### [WHAT YOU SHOULD DO]
Select every line containing the word "structure" from the material, and copy those lines.

*** Block opens ***

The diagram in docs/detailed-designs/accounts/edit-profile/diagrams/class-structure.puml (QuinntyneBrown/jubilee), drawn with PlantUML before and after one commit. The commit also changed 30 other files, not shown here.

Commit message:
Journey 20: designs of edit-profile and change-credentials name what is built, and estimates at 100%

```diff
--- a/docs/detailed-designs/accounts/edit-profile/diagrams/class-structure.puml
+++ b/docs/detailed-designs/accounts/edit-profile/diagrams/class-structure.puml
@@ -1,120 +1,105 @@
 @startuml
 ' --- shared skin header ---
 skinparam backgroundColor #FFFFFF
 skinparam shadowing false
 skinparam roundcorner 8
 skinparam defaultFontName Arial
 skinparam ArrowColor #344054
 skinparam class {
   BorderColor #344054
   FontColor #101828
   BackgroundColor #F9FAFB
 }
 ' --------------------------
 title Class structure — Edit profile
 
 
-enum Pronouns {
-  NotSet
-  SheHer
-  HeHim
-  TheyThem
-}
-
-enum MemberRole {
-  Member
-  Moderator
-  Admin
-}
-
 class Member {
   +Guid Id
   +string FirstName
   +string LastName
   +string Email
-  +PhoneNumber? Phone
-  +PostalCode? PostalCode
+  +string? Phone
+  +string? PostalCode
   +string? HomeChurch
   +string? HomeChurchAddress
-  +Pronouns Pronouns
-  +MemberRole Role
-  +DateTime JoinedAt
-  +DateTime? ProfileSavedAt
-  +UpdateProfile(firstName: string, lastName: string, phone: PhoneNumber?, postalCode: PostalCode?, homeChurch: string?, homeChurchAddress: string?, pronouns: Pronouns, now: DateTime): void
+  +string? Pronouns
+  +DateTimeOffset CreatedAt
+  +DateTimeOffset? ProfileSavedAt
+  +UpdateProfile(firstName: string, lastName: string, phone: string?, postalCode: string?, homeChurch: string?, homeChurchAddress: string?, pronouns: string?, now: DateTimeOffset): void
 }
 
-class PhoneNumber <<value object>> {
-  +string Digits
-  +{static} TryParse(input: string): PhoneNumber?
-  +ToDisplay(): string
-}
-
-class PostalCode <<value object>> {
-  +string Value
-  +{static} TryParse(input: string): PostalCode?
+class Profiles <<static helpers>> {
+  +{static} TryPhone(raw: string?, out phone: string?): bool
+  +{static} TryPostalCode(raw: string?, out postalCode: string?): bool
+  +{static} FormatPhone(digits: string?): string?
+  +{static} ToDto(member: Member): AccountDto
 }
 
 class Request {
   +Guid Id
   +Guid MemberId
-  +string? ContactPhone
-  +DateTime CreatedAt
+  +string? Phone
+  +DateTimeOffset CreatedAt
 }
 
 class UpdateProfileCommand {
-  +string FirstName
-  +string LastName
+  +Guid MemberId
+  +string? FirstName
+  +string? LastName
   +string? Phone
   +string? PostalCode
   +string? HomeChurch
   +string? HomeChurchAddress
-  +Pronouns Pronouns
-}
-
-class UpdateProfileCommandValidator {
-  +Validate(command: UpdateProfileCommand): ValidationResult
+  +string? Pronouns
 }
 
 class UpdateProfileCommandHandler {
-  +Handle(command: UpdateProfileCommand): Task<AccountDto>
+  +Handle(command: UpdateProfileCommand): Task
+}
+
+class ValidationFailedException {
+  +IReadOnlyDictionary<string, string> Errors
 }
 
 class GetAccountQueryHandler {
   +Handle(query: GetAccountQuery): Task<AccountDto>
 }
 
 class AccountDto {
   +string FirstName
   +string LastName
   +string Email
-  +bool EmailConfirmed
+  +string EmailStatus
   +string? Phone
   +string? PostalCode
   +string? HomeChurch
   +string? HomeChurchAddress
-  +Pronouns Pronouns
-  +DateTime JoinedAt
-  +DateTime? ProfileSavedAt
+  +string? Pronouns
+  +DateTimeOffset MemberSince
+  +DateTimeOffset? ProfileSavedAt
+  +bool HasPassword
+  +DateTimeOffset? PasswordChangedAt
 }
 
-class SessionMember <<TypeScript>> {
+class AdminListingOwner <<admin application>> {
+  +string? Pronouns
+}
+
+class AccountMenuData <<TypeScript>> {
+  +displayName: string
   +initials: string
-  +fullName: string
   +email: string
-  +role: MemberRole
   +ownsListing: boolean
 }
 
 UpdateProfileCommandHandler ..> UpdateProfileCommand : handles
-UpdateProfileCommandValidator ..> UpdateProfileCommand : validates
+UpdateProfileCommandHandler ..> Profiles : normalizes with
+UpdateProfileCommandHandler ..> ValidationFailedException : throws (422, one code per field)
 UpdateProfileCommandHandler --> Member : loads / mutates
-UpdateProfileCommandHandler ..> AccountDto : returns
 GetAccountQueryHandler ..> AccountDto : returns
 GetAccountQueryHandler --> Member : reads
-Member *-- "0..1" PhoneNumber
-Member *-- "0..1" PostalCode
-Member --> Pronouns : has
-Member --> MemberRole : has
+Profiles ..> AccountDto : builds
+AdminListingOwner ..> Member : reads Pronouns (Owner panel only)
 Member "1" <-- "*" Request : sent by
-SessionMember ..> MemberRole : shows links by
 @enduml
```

*** Block closes ***

### [ANSWER SPACE]
The diagram in docs/detailed-designs/accounts/edit-profile/diagrams/class-structure.puml (QuinntyneBrown/jubilee), drawn with PlantUML before and after one commit. The commit also changed 30 other files, not shown here.
--- a/docs/detailed-designs/accounts/edit-profile/diagrams/class-structure.puml
+++ b/docs/detailed-designs/accounts/edit-profile/diagrams/class-structure.puml
 title Class structure — Edit profile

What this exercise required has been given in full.